- EXERCISE GOAL
Search each line below for "defineEmits", then return the lines where it appears.

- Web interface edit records
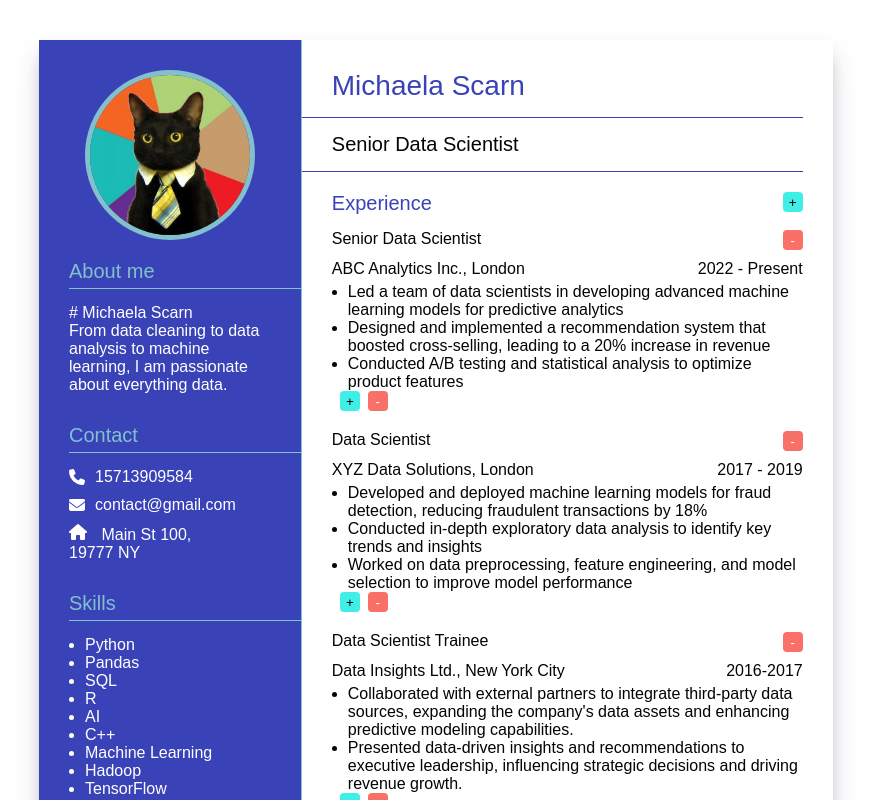
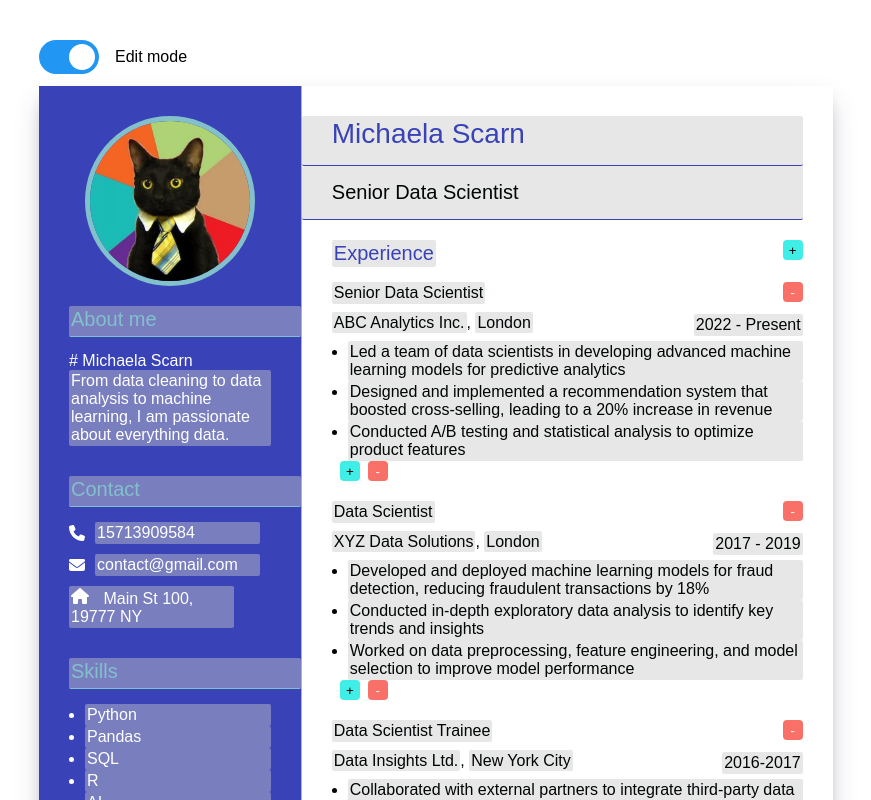
Before and after one commit to gervais-amoah/resume-builder, a Vue app: page / in a window 1280 px wide. Shown: the top 800 px of the page, without its empty margins (1-872 px from the left). Built offline with nearby package versions, Linux system fonts and the light colour scheme.

Commit message:
Add editable toggle button

```diff
--- a/src/App.vue
+++ b/src/App.vue
@@ -4,6 +4,7 @@ import ResumeSection from '@/components/ResumeSection.vue'
 import SectionHeadline from '@/components/SectionHeadline.vue'
 import ContactInfo from '@/components/ContactInfo.vue'
 import EditButtons from '@/components/EditButtons.vue'
+import EditToggle from '@/components/EditToggle.vue'
 
 const personnalInfo = ref({
   name: 'Michaela Scarn',
@@ -154,36 +155,50 @@ const removeExperience = (index) => {
 const removeEducation = (index) => {
   education.value.splice(index, 1)
 }
+
+const editing = ref(true)
+const editModeToggled = (isChecked) => {
+  editing.value = isChecked
+}
 </script>
 
 <template>
   <main class="container">
-    <div id="resume" class="d-flex">
+    <EditToggle @edit-mode-toggled="editModeToggled" />
+
+    <div id="resume" class="d-flex" :class="{ 'edit-off': !editing }">
       <div class="left-col">
         <ResumeSection>
           <img :src="imageUrl" class="profile-pic" alt="profile picture" />
 
           <SectionHeadline
+            :editing="editing"
             :headlines="headlines[0]"
             @headline-edited="(val) => updateHeadline(val, 0)"
           />
 
           <span># {{ personnalInfo.name }}</span>
-          <div contenteditable @blur="updatePersonnalInfo($event, 'introText')">
+          <div :contenteditable="editing" @blur="updatePersonnalInfo($event, 'introText')">
             {{ personnalInfo.introText }}
           </div>
         </ResumeSection>
 
         <ResumeSection>
           <SectionHeadline
+            :editing="editing"
             :headlines="headlines[1]"
             @headline-edited="(val) => updateHeadline(val, 1)"
           />
-          <ContactInfo :contact="contact" @edit="(val, key) => updateContact(val, key)" />
+          <ContactInfo
+            :editing="editing"
+            :contact="contact"
+            @edit="(val, key) => updateContact(val, key)"
+          />
         </ResumeSection>
 
         <ResumeSection>
           <SectionHeadline
+            :editing="editing"
             :headlines="headlines[2]"
             @headline-edited="(val) => updateHeadline(val, 2)"
           />
@@ -191,7 +206,7 @@ const removeEducation = (index) => {
             <li
               v-for="(skill, index) in skills"
               :key="index"
-              contenteditable
+              :contenteditable="editing"
               @blur="updateSkill($event, index)"
             >
               {{ skill }}
@@ -203,6 +218,7 @@ const removeEducation = (index) => {
 
         <ResumeSection>
           <SectionHeadline
+            :editing="editing"
             :headlines="headlines[3]"
             @headline-edited="(val) => updateHeadline(val, 3)"
           />
@@ -211,7 +227,7 @@ const removeEducation = (index) => {
             <li
               v-for="(hlItem, index) in highlights"
               :key="index"
-              contenteditable
+              :contenteditable="editing"
               @blur="updateHighlights($event, index)"
             >
               {{ hlItem }}
@@ -226,18 +242,23 @@ const removeEducation = (index) => {
         <div
           class="personal-name"
           :spellcheck="false"
-          contenteditable
+          :contenteditable="editing"
           @blur="updatePersonnalInfo($event, 'name')"
         >
           {{ personnalInfo.name }}
         </div>
-        <div class="personal-title" contenteditable @blur="updatePersonnalInfo($event, 'title')">
+        <div
+          class="personal-title"
+          :contenteditable="editing"
+          @blur="updatePersonnalInfo($event, 'title')"
+        >
           {{ personnalInfo.title }}
         </div>
 
         <ResumeSection>
           <div class="d-flex justify-content-between">
             <SectionHeadline
+              :editing="editing"
               :headlines="headlines[4]"
               @headline-edited="(val) => updateHeadline(val, 4)"
             />
@@ -247,22 +268,25 @@ const removeEducation = (index) => {
           <div v-if="!experience.length">Add an experience</div>
           <div v-for="(exp, index) in experience" :key="index" class="inner-section">
             <div class="inner-section-heading">
-              <span contenteditable="true" @blur="updateExperience($event, 'title', index)">
+              <span :contenteditable="editing" @blur="updateExperience($event, 'title', index)">
                 {{ exp.title }}
               </span>
               <EditButtons @remove-click="removeExperience(index)" :show-add-btn="false" />
             </div>
             <div class="d-flex justify-content-between">
               <div>
-                <span contenteditable="true" @blur="updateExperience($event, 'company', index)">{{
-                  exp.company
-                }}</span
+                <span
+                  :contenteditable="editing"
+                  @blur="updateExperience($event, 'company', index)"
+                  >{{ exp.company }}</span
                 >,
-                <span contenteditable="true" @blur="updateExperience($event, 'location', index)">{{
-                  exp.location
-                }}</span>
+                <span
+                  :contenteditable="editing"
+                  @blur="updateExperience($event, 'location', index)"
+                  >{{ exp.location }}</span
+                >
               </div>
-              <div contenteditable="true" @blur="updateExperience($event, 'date', index)">
+              <div :contenteditable="editing" @blur="updateExperience($event, 'date', index)">
                 {{ exp.date }}
               </div>
             </div>
@@ -270,7 +294,7 @@ const removeEducation = (index) => {
               <li
                 v-for="(desc, innerIndex) in exp.description"
                 :key="innerIndex"
-                contenteditable="true"
+                :contenteditable="editing"
                 @blur="updateExperienceDescription($event, index, innerIndex)"
               >
                 {{ desc }}
@@ -289,6 +313,7 @@ const removeEducation = (index) => {
         <ResumeSection>
           <div class="d-flex justify-content-between">
             <SectionHeadline
+              :editing="editing"
               :headlines="headlines[5]"
               @headline-edited="(val) => updateHeadline(val, 5)"
             />
@@ -297,22 +322,25 @@ const removeEducation = (index) => {
           <div v-if="!education.length">Add an education</div>
           <div v-for="(item, index) in education" :key="index" class="inner-section">
             <div class="inner-section-heading">
-              <span contenteditable="true" @blur="updateEducation($event, 'title', index)">{{
+              <span :contenteditable="editing" @blur="updateEducation($event, 'title', index)">{{
                 item.title
               }}</span>
               <EditButtons @remove-click="removeEducation(index)" :show-add-btn="false" />
             </div>
             <div class="d-flex justify-content-between">
               <div>
-                <span contenteditable="true" @blur="updateEducation($event, 'university', index)">
+                <span
+                  :contenteditable="editing"
+                  @blur="updateEducation($event, 'university', index)"
+                >
                   {{ item.university }} </span
                 >,
-                <span contenteditable="true" @blur="updateEducation($event, 'location', index)">
+                <span :contenteditable="editing" @blur="updateEducation($event, 'location', index)">
                   {{ item.location }}
                 </span>
               </div>
 
-              <div contenteditable="true" @blur="updateEducation($event, 'date', index)">
+              <div :contenteditable="editing" @blur="updateEducation($event, 'date', index)">
                 {{ item.date }}
               </div>
             </div>
@@ -320,7 +348,7 @@ const removeEducation = (index) => {
               <li
                 v-for="(desc, innerIndex) in item.description"
                 :key="innerIndex"
-                contenteditable="true"
+                :contenteditable="editing"
                 @blur="updateEducationDescription($event, index, innerIndex)"
               >
                 {{ desc }}
--- a/src/assets/main.css
+++ b/src/assets/main.css
@@ -24,3 +24,9 @@ body {
 .justify-content-between {
   justify-content: space-between;
 }
+
+[contenteditable='true'] {
+  border-radius: 2px;
+  background-color: #cacaca71;
+  padding: 2px;
+}
--- a/src/components/ContactInfo.vue
+++ b/src/components/ContactInfo.vue
@@ -1,6 +1,10 @@
 <script setup>
 const { contact } = defineProps({
-  contact: { type: Object, required: true }
+  contact: { type: Object, required: true },
+  editing: {
+    type: Boolean,
+    required: true
+  }
 })
 const emit = defineEmits(['edit'])
 
@@ -24,7 +28,9 @@ const updateContact = (event, key) => {
           d="M164.9 24.6c-7.7-18.6-28-28.5-47.4-23.2l-88 24C12.1 30.2 0 46 0 64C0 311.4 200.6 512 448 512c18 0 33.8-12.1 38.6-29.5l24-88c5.3-19.4-4.6-39.7-23.2-47.4l-96-40c-16.3-6.8-35.2-2.1-46.3 11.6L304.7 368C234.3 334.7 177.3 277.7 144 207.3L193.3 167c13.7-11.2 18.4-30 11.6-46.3l-40-96z"
         />
       </svg>
-      <span contenteditable @blur="updateContact($event, 'phone')">{{ contact.phone }}</span>
+      <span :contenteditable="editing" @blur="updateContact($event, 'phone')">{{
+        contact.phone
+      }}</span>
     </li>
 
     <li>
@@ -40,12 +46,12 @@ const updateContact = (event, key) => {
           d="M48 64C21.5 64 0 85.5 0 112c0 15.1 7.1 29.3 19.2 38.4L236.8 313.6c11.4 8.5 27 8.5 38.4 0L492.8 150.4c12.1-9.1 19.2-23.3 19.2-38.4c0-26.5-21.5-48-48-48H48zM0 176V384c0 35.3 28.7 64 64 64H448c35.3 0 64-28.7 64-64V176L294.4 339.2c-22.8 17.1-54 17.1-76.8 0L0 176z"
         />
       </svg>
-      <span contenteditable @blur="updateContact($event, 'email')">
+      <span :contenteditable="editing" @blur="updateContact($event, 'email')">
         {{ contact.email }}
       </span>
     </li>
     <li>
-      <span contenteditable @blur="updateContact($event, 'address')">
+      <span :contenteditable="editing" @blur="updateContact($event, 'address')">
         <svg
           xmlns="http://www.w3.org/2000/svg"
           height="16"
--- a/src/components/EditButtons.vue
+++ b/src/components/EditButtons.vue
@@ -22,6 +22,9 @@ const emit = defineEmits(['addClick', 'removeClick'])
 </template>
 
 <style scoped>
+.edit-off .edit-btn {
+  display: none;
+}
 .edit-btn {
   min-width: 20px;
   height: 20px;
--- /dev/null
+++ b/src/components/EditToggle.vue
@@ -0,0 +1,90 @@
+<script setup>
+import { defineEmits } from 'vue'
+
+const emit = defineEmits(['editModeToggled'])
+
+const onToggle = (event) => {
+  emit('editModeToggled', event.target.checked)
+}
+</script>
+
+<template>
+  <label class="switch-wrapper">
+    <div class="switch">
+      <input type="checkbox" checked @click="onToggle" />
+      <span class="slider round"></span>
+    </div>
+    <span>Edit mode</span>
+  </label>
+</template>
+
+<style scoped>
+.switch-wrapper {
+  display: flex;
+  align-items: center;
+  gap: 1rem;
+  margin-bottom: 0.75rem;
+}
+/* The switch - the box around the slider */
+.switch {
+  position: relative;
+  display: inline-block;
+  width: 60px;
+  height: 34px;
+}
+
+/* Hide default HTML checkbox */
+.switch input {
+  opacity: 0;
+  width: 0;
+  height: 0;
+}
+
+/* The slider */
+.slider {
+  position: absolute;
+  cursor: pointer;
+  top: 0;
+  left: 0;
+  right: 0;
+  bottom: 0;
+  background-color: #ccc;
+  -webkit-transition: 0.4s;
+  transition: 0.4s;
+}
+
+.slider:before {
+  position: absolute;
+  content: '';
+  height: 26px;
+  width: 26px;
+  left: 4px;
+  bottom: 4px;
+  background-color: white;
+  -webkit-transition: 0.4s;
+  transition: 0.4s;
+}
+
+input:checked + .slider {
+  background-color: #2196f3;
+}
+
+input:focus + .slider {
+  box-shadow: 0 0 1px #2196f3;
+}
+
+input:checked + .slider:before {
+  -webkit-transform: translateX(26px);
+  -ms-transform: translateX(26px);
+  transform: translateX(26px);
+}
+
+/* Rounded sliders */
+.slider.round {
+  border-radius: 34px;
+}
+
+.slider.round:before {
+  border-radius: 50%;
+}
+</style>
--- a/src/components/SectionHeadline.vue
+++ b/src/components/SectionHeadline.vue
@@ -2,6 +2,10 @@
 const props = defineProps({
   headlines: {
     type: String,
+    required: true
+  },
+  editing: {
+    type: Boolean,
     required: true
   }
 })
@@ -13,7 +17,7 @@ const notifyParent = (event) => {
 </script>
 
 <template>
-  <h4 class="section-headline" contenteditable @blur="notifyParent">
+  <h4 class="section-headline" :contenteditable="editing" @blur="notifyParent">
     {{ props.headlines }}
   </h4>
 </template>
```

- COMPLETED EXERCISE
 const emit = defineEmits(['edit'])
@@ -22,6 +22,9 @@ const emit = defineEmits(['addClick', 'removeClick'])
+import { defineEmits } from 'vue'
+const emit = defineEmits(['editModeToggled'])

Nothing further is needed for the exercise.